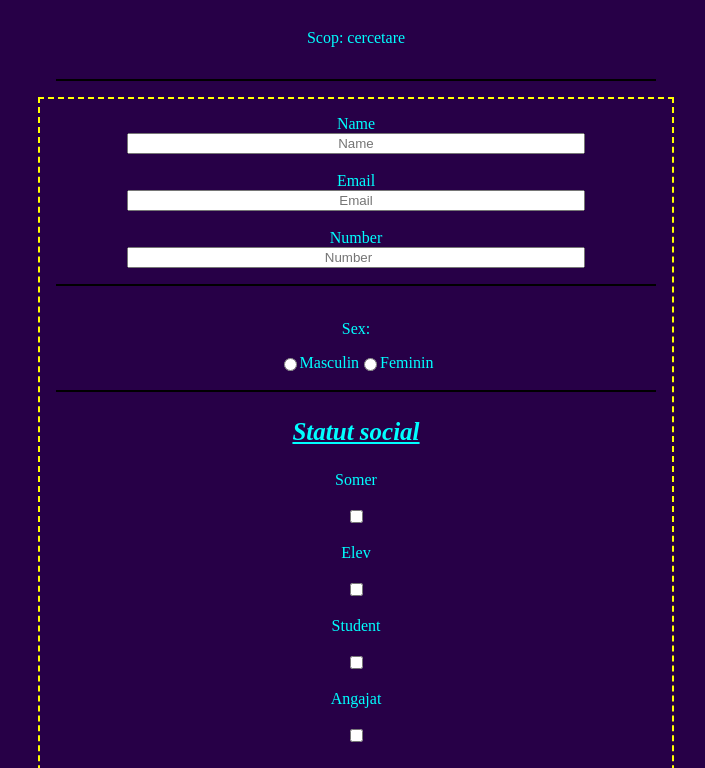
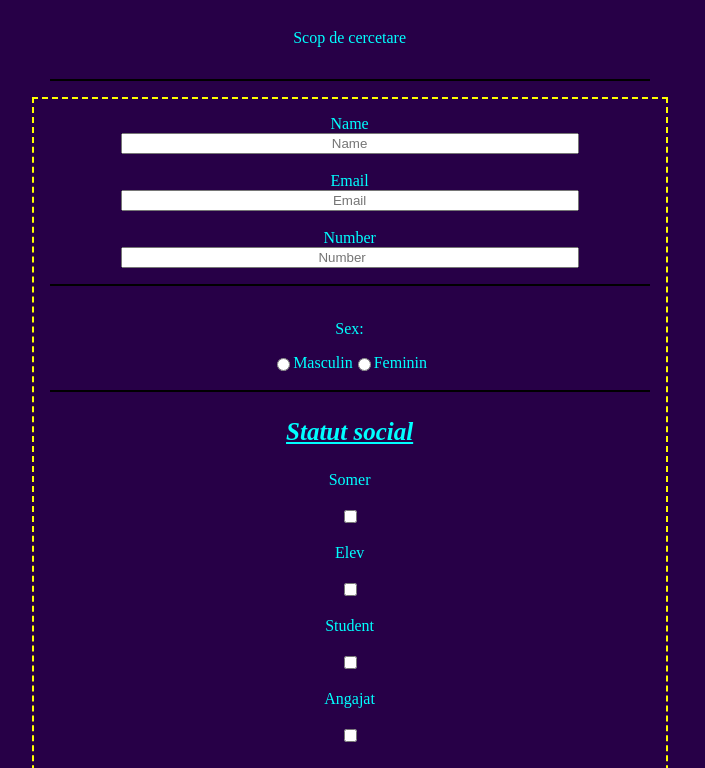
Before and after one commit to alexmina12/Clickschool, a plain HTML site: page index.html in a window 1280 px wide. Shown: the part 106-874 px from the top of the page, without its empty margins (284-989 px from the left). Drawn offline with Linux system fonts and the light colour scheme.

Commit message:
first commit

```diff
--- a/index.html
+++ b/index.html
@@ -4,7 +4,7 @@
 <body>
     <link rel="stylesheet" href="styles.css">
     <h1 id="title">Formular</h1>
-    <p id="description">Scop: cercetare</p>
+    <p id="description">Scop de cercetare</p>
     <form id="survey-form">
 <div id="Detalii">
     <label id="name-label">Name</label>
--- a/styles.css
+++ b/styles.css
@@ -20,7 +20,7 @@ body {
     background-color: rgb(39, 0, 71);
     color: cyan;
     margin: 0;
-    width: 100%;
+    width: 99%;
     height: 100vh;
 }
 
```
Also changed, not shown: 1 other file.
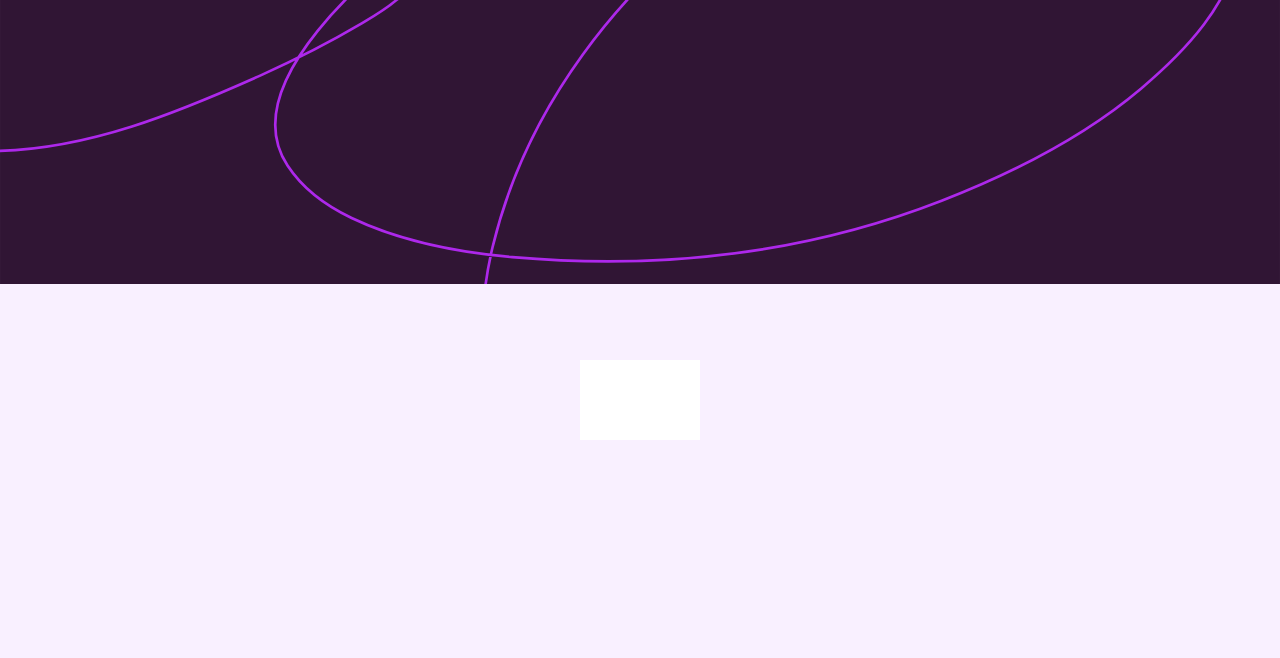
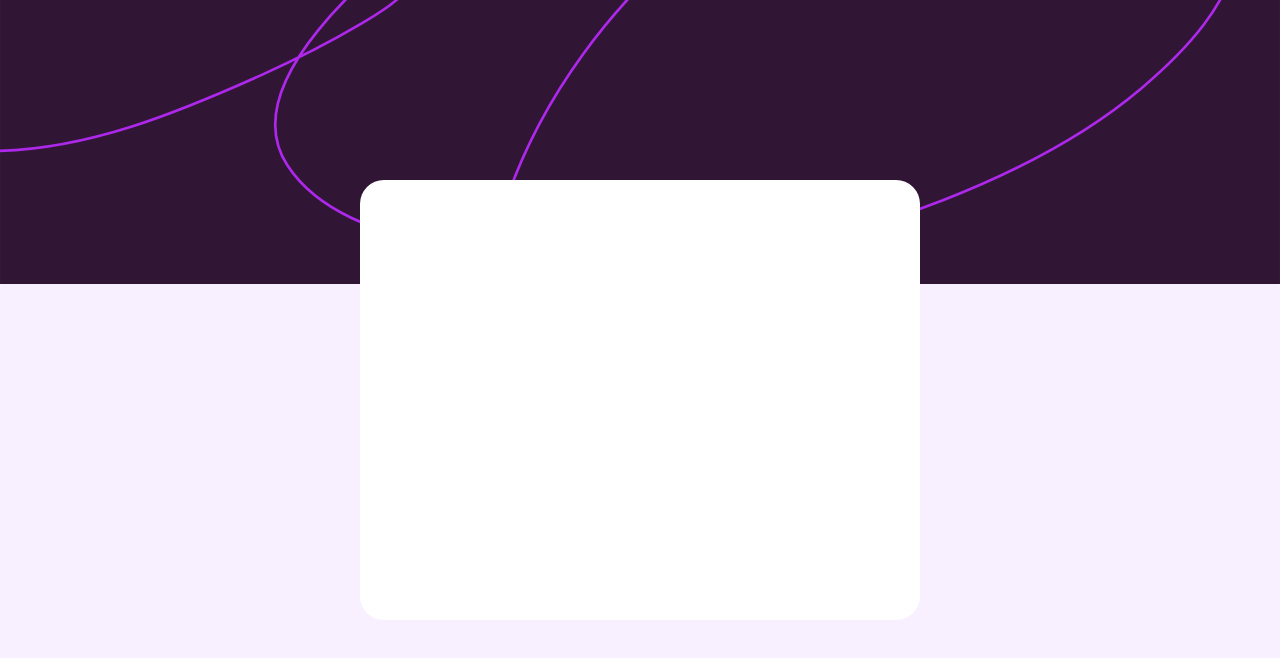
Before and after one commit to chaosweasl/FAQ-Accordion, a React (Vite) app: page / in a window 1280 px wide. Shown: the top 658 px of the page. Built offline with nearby package versions, Linux system fonts and the light colour scheme.

Commit message:
well sized FAQ box + mobile view

```diff
--- a/src/components/FAQBox.tsx
+++ b/src/components/FAQBox.tsx
@@ -4,9 +4,15 @@
 
 export default function FAQBox() {
   return (
-    <div
-      className="absolute top-1/2 left-1/2 transform -translate-x-1/2
-      -translate-y-1/2 h-20 w-30 bg-white"
-    ></div>
+    <>
+      <div
+        className="box-desktop absolute top-1/2 left-1/2 transform -translate-x-1/2
+      -translate-y-1/2 h-110 w-140 bg-white rounded-3xl"
+      ></div>
+      <div
+        className="box-mobile absolute top-1/2 left-1/2 transform -translate-x-1/2
+      -translate-y-1/2 h-110 w-80 bg-white rounded-3xl"
+      ></div>
+    </>
   );
 }
--- a/src/index.css
+++ b/src/index.css
@@ -1,9 +1,14 @@
 @import "tailwindcss";
+
+.box-desktop {
+  display: none;
+}
 
 .bg-desktop {
   display: none;
 }
 
+/*BG header*/
 @media screen and (min-width: 567px) {
   .bg-desktop {
     display: block;
@@ -13,6 +18,16 @@
   }
 }
 
+/*FAQ box*/
+@media screen and (min-width: 763px) {
+  .box-desktop {
+    display: block;
+  }
+  .box-mobile {
+    display: none;
+  }
+}
+
 .custom-bg-color {
   background-color: #f9f0ff;
 }
```
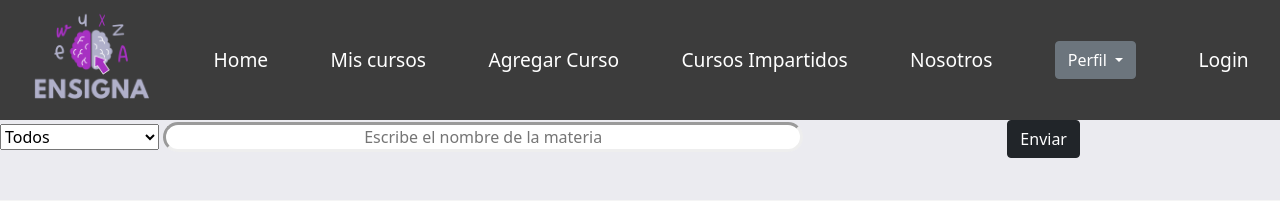
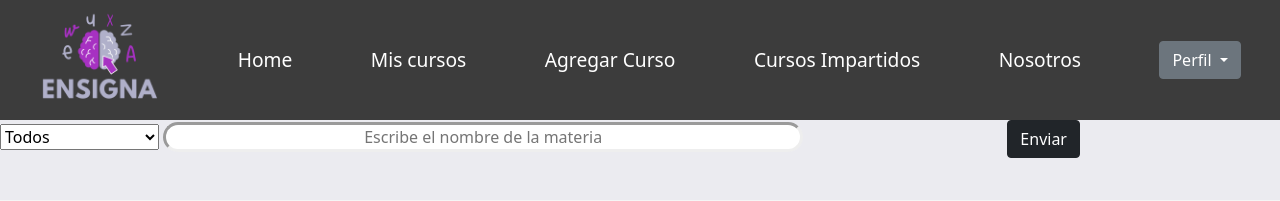
Before and after one commit to letivargasj/ProyectoCursos, a PHP site: page / in a window 1280 px wide. Shown: the top 201 px of the page. Run offline with PHP 8.4, Linux system fonts and the light colour scheme; data that the repository does not hold is empty.

Commit message:
se cambia el boton login
Se agrega el boton login al desplegable

```diff
--- a/index.php
+++ b/index.php
@@ -61,9 +61,9 @@
                     </a>
                     <ul class="dropdown-menu" aria-labelledby="dropdownMenuLink">
                         <li><a class="dropdown-item" href="./controlador/controlador_cerrarsession.php">Salir</a></li>
+                        <li><a class="dropdown-item" href="./login.php">Login</a></li>
                     </ul>
                 </div>
-                <a class="nav" href="./login.php" id="login">Login</a>
             </div>
 
             <div class="filtros">
@@ -87,6 +87,7 @@
                     >
                     <input type="submit" name="btnFiltro" class="btn btn-dark" id="btnFiltrar" value="Enviar">
                 </form>
+
             </div>
 
             <div class="contenedor">
```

————

— Try it —
Word for word, give the listing above again, but drop any pictures.

— Solution for this task —
Before and after one commit to alexmina12/Clickschool, a plain HTML site: page index.html in a window 1280 px wide. Shown: the part 106-874 px from the top of the page, without its empty margins (284-989 px from the left). Drawn offline with Linux system fonts and the light colour scheme.

Commit message:
first commit

```diff
--- a/index.html
+++ b/index.html
@@ -4,7 +4,7 @@
 <body>
     <link rel="stylesheet" href="styles.css">
     <h1 id="title">Formular</h1>
-    <p id="description">Scop: cercetare</p>
+    <p id="description">Scop de cercetare</p>
     <form id="survey-form">
 <div id="Detalii">
     <label id="name-label">Name</label>
--- a/styles.css
+++ b/styles.css
@@ -20,7 +20,7 @@ body {
     background-color: rgb(39, 0, 71);
     color: cyan;
     margin: 0;
-    width: 100%;
+    width: 99%;
     height: 100vh;
 }
 
```
Also changed, not shown: 1 other file.
Before and after one commit to chaosweasl/FAQ-Accordion, a React (Vite) app: page / in a window 1280 px wide. Shown: the top 658 px of the page. Built offline with nearby package versions, Linux system fonts and the light colour scheme.

Commit message:
well sized FAQ box + mobile view

```diff
--- a/src/components/FAQBox.tsx
+++ b/src/components/FAQBox.tsx
@@ -4,9 +4,15 @@
 
 export default function FAQBox() {
   return (
-    <div
-      className="absolute top-1/2 left-1/2 transform -translate-x-1/2
-      -translate-y-1/2 h-20 w-30 bg-white"
-    ></div>
+    <>
+      <div
+        className="box-desktop absolute top-1/2 left-1/2 transform -translate-x-1/2
+      -translate-y-1/2 h-110 w-140 bg-white rounded-3xl"
+      ></div>
+      <div
+        className="box-mobile absolute top-1/2 left-1/2 transform -translate-x-1/2
+      -translate-y-1/2 h-110 w-80 bg-white rounded-3xl"
+      ></div>
+    </>
   );
 }
--- a/src/index.css
+++ b/src/index.css
@@ -1,9 +1,14 @@
 @import "tailwindcss";
+
+.box-desktop {
+  display: none;
+}
 
 .bg-desktop {
   display: none;
 }
 
+/*BG header*/
 @media screen and (min-width: 567px) {
   .bg-desktop {
     display: block;
@@ -13,6 +18,16 @@
   }
 }
 
+/*FAQ box*/
+@media screen and (min-width: 763px) {
+  .box-desktop {
+    display: block;
+  }
+  .box-mobile {
+    display: none;
+  }
+}
+
 .custom-bg-color {
   background-color: #f9f0ff;
 }
```
Before and after one commit to letivargasj/ProyectoCursos, a PHP site: page / in a window 1280 px wide. Shown: the top 201 px of the page. Run offline with PHP 8.4, Linux system fonts and the light colour scheme; data that the repository does not hold is empty.

Commit message:
se cambia el boton login
Se agrega el boton login al desplegable

```diff
--- a/index.php
+++ b/index.php
@@ -61,9 +61,9 @@
                     </a>
                     <ul class="dropdown-menu" aria-labelledby="dropdownMenuLink">
                         <li><a class="dropdown-item" href="./controlador/controlador_cerrarsession.php">Salir</a></li>
+                        <li><a class="dropdown-item" href="./login.php">Login</a></li>
                     </ul>
                 </div>
-                <a class="nav" href="./login.php" id="login">Login</a>
             </div>
 
             <div class="filtros">
@@ -87,6 +87,7 @@
                     >
                     <input type="submit" name="btnFiltro" class="btn btn-dark" id="btnFiltrar" value="Enviar">
                 </form>
+
             </div>
 
             <div class="contenedor">
```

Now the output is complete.